Hours later, I sat in the passenger seat while the girl I loved drove down Route 301. I stuck my hand out the window, trying to feel something, nothing, everything. Uncertainty, fear, and guilt met me—that guilt that my friends and I call Immigrant Guilt. Here I was, running away while my ma was still at her overnight shift. Who was I to run from the hand I’d been dealt? I had seen lots of people run out on me and my mother and other people I loved, and I was doing the same. Here, next to someone I loved and already miles from home, I wanted nothing more than to sit at my kitchen table and cry. I’d hoped for a sense, even the tiniest bit, of relief. But it wasn’t there. The further we got from home, the heavier I felt.

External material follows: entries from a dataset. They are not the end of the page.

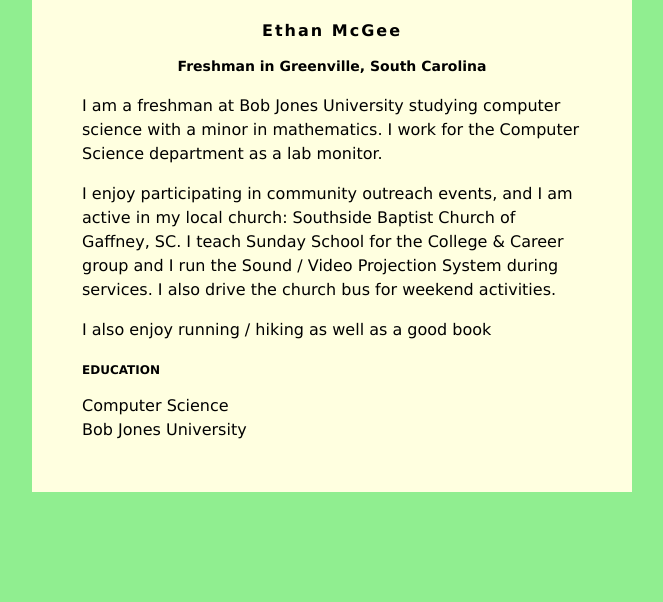
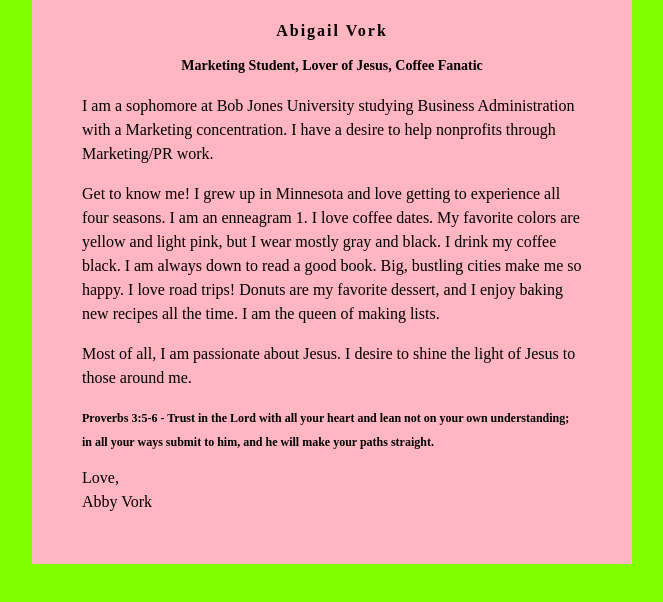
Before and after one commit to aevlifeguard27/aevlifeguard27.github.io, a plain HTML site: page index.html in a window 1280 px wide. Shown: the whole page, without its empty margins (308-971 px from the left). Drawn offline with Linux system fonts and the light colour scheme.

Commit message:
Update index.html

```diff
--- a/index.html
+++ b/index.html
@@ -2,11 +2,11 @@
 <head>
 <style>
 body {
-    background: lightgreen;
-    font-family: Verdana;
+    background: chartreuse;
+    font-family: Times New Roman;
 }
 #content {
-    background: lightyellow;
+    background: lightpink;
     min-width: 200px;
     max-width: 500px;
     padding: 50px;
@@ -30,20 +30,23 @@
 </head>
 <body>
     <div id="content">
-        <h1>Ethan McGee</h1>
-        <h2>Freshman in Greenville, South Carolina</h2>
+        <h1>Abigail Vork</h1>
+        <h2>Marketing Student, Lover of Jesus, Coffee Fanatic </h2>
 
-         <p>I am a freshman at Bob Jones University studying computer science with a minor in mathematics. I work for the Computer Science department as a lab monitor.</p>
+         <p>I am a sophomore at Bob Jones University studying Business Administration with a Marketing concentration. I have a desire to help nonprofits through Marketing/PR work.</p>
          <p>
-            I enjoy participating in community outreach events, and I am active in my local church: Southside Baptist Church of Gaffney, SC.  I teach Sunday School for the College &amp; Career group and I run the Sound / Video Projection System during services.  I also drive the church bus for weekend activities.
+            Get to know me! I grew up in Minnesota and love getting to experience all four seasons. I am an enneagram 1. I love coffee dates. My favorite colors are yellow and light pink, but I wear mostly gray and black. I drink my coffee black. I am always down to read a good book. Big, bustling cities make me so happy. I love road trips! Donuts are my favorite dessert, and I enjoy baking new recipes all the time. I am the queen of making lists.
          </p>
          <p>
-            I also enjoy running / hiking as well as a good book
+            Most of all, I am passionate about Jesus. I desire to shine the light of Jesus to those around me.
          </p>
 
-        <h3>EDUCATION</h3>
-        Computer Science<br>
-        Bob Jones University
+        <h3>Proverbs 3:5-6 - Trust in the Lord with all your heart
+            and lean not on your own understanding;
+            in all your ways submit to him,
+                and he will make your paths straight.</h3>
+       Love,<br>
+        Abby Vork
     </div>
 
 </body>
```
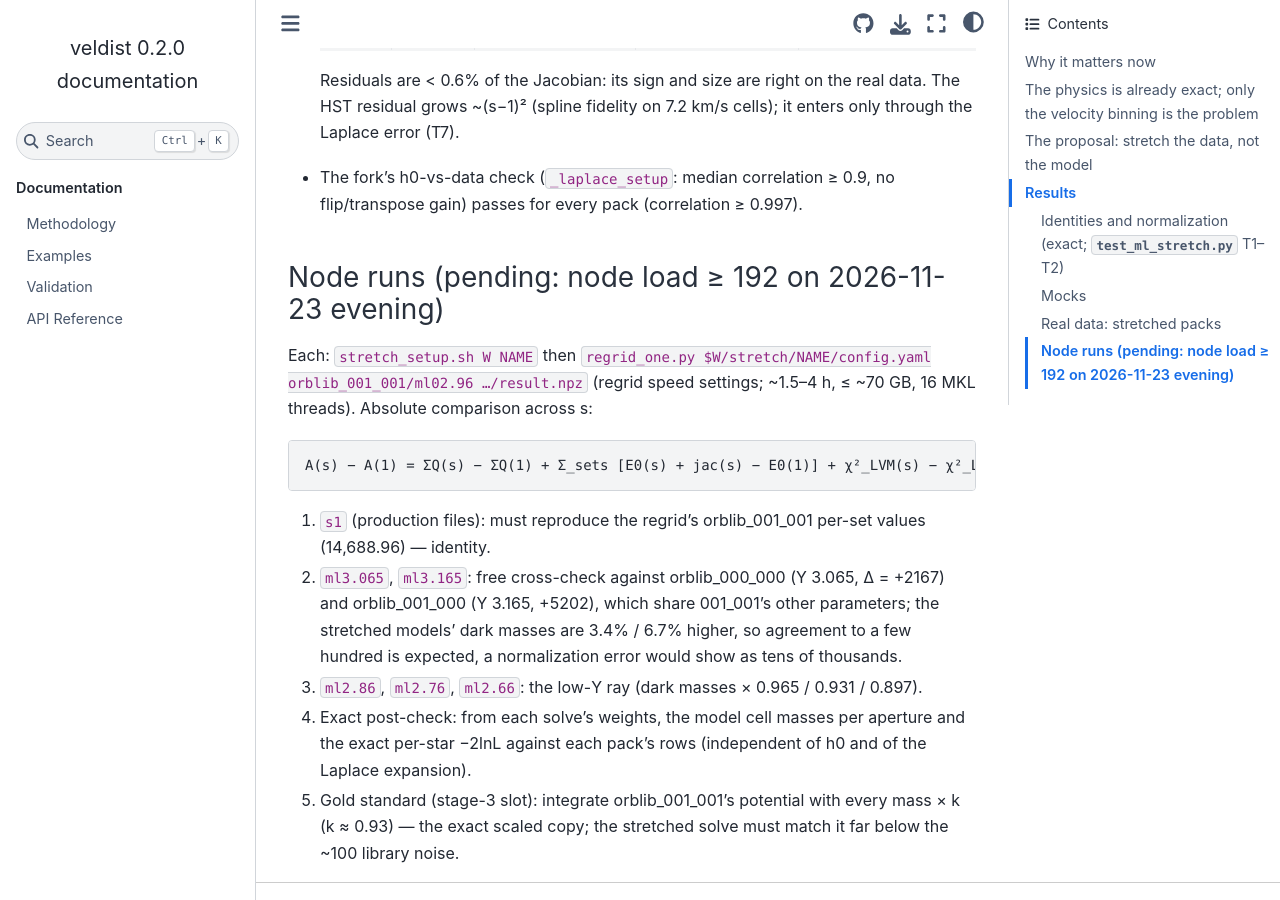
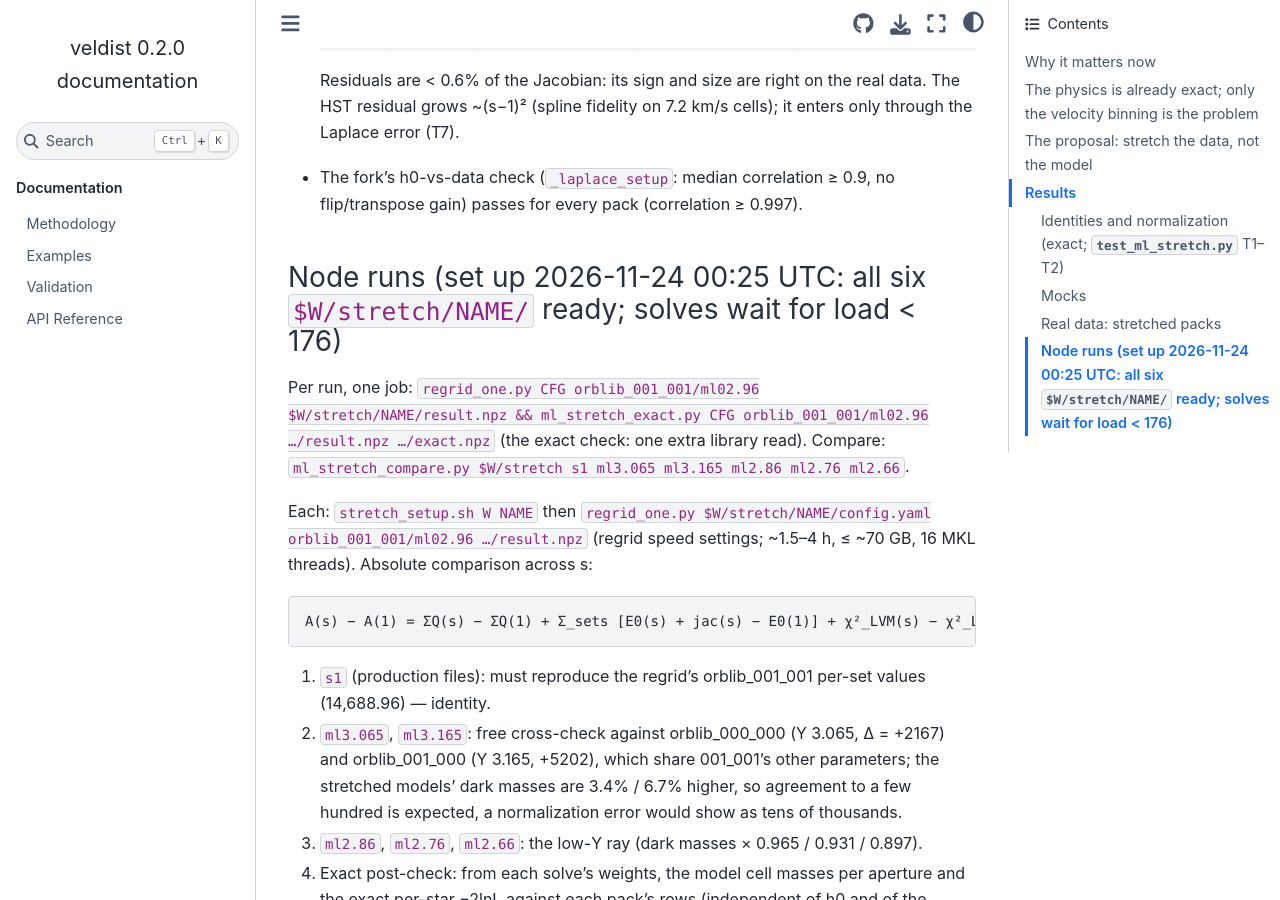
Before and after one commit to pjs902/veldist, a Sphinx documentation site: the page built from docs/ml-reuse-investigation.md, in a window 1280 px wide and 900 px high, scrolled down 3927 px. Built offline with Sphinx 7.4.7 and the Sphinx Book theme 1.1.4, drawn with Linux system fonts in a browser that asks for light colours.

Commit message:
docs: stretch node runs set up

```diff
--- a/docs/ml-reuse-investigation.md
+++ b/docs/ml-reuse-investigation.md
@@ -114,7 +114,11 @@ All tests: `pytest experiments/fitstat/test_ml_stretch.py` (26 pass, 2026-11-23)
 - The fork's h0-vs-data check (`_laplace_setup`: median correlation ≥ 0.9, no flip/transpose gain) passes for every
   pack (correlation ≥ 0.997).
 
-### Node runs (pending: node load ≥ 192 on 2026-11-23 evening)
+### Node runs (set up 2026-11-24 00:25 UTC: all six `$W/stretch/NAME/` ready; solves wait for load < 176)
+
+Per run, one job: `regrid_one.py CFG orblib_001_001/ml02.96 $W/stretch/NAME/result.npz && ml_stretch_exact.py CFG
+orblib_001_001/ml02.96 …/result.npz …/exact.npz` (the exact check: one extra library read). Compare:
+`ml_stretch_compare.py $W/stretch s1 ml3.065 ml3.165 ml2.86 ml2.76 ml2.66`.
 
 Each: `stretch_setup.sh W NAME` then `regrid_one.py $W/stretch/NAME/config.yaml orblib_001_001/ml02.96 …/result.npz`
 (regrid speed settings; ~1.5–4 h, ≤ ~70 GB, 16 MKL threads). Absolute comparison across s:
```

I spent two weeks lying on my girlfriend’s father’s porch and trying to melt into the wood. I spoke to my ma once. I told her that I’d just left for a little vacation and I’d be back. She didn’t argue with me, although I wanted her to. I needed help and guidance and reassurance, to be told what to do and what steps to take next, the way teachers in high school had. After two weeks in Virginia, I took the Amtrak home. Nothing had changed. I was still afraid to sleep, money was still tight, and I was still jobless. Time was running out on me, court orders for unpaid rent started to appear on our door. I kept waiting, sending out job applications, and trying to keep our sorrows contained. I cooked a lot, trying out recipes I from old episodes of The Barefoot Contessa. I needed to become an adult immediately but it just wasn’t happening.

In mid-August. I got two jobs in a home health aide agency that my aunt had referred me to. I worked two shifts: one from 9 AM to 5 PM and another from 7 PM to 11 at night. I was so grateful to be employed. When I got my first check, I couldn’t stop thinking about what my check combined with my ma’s could pay for; I could finally send something back home to my siblings in Cameroon. I was so grateful, but my anger wouldn’t shift. I envied those kids who didn’t have to work in order to eat, who still got to be kids selfishly. I was angry that because I worked long hours, I didn’t have time to make art, or write, or to be a person outside of working. The more I worked, the less I knew about myself. I’d hoped that with money coming in, I would catch a break, but I still didn’t have the time I desperately craved. I wanted time to grow, to see if I could muster an answer for that question my principal had asked three months ago. I was lost, perhaps even more so than I had been when I stuck that blank Post-it to my book.

I continued to work, and during the months that followed, I realized that before anything, I am a daughter. I can’t run away from that and I can’t run away from my circumstances. I don’t blame god, or my mother, or myself for my lack of time and space. My mother is not just the woman who worked hard so I wouldn’t have to, but she too is learning how to balance her own losses with her duties. At night, I still have to hold down my torso to keep my yearning at bay, to keep from wondering who else I could be right now, and to keep from leaving. But I like to think that eventually, I’ll get my time and space. ♦

Fabiola Ching is a writer, college dropout, and editor in chief of The Coalition Zine.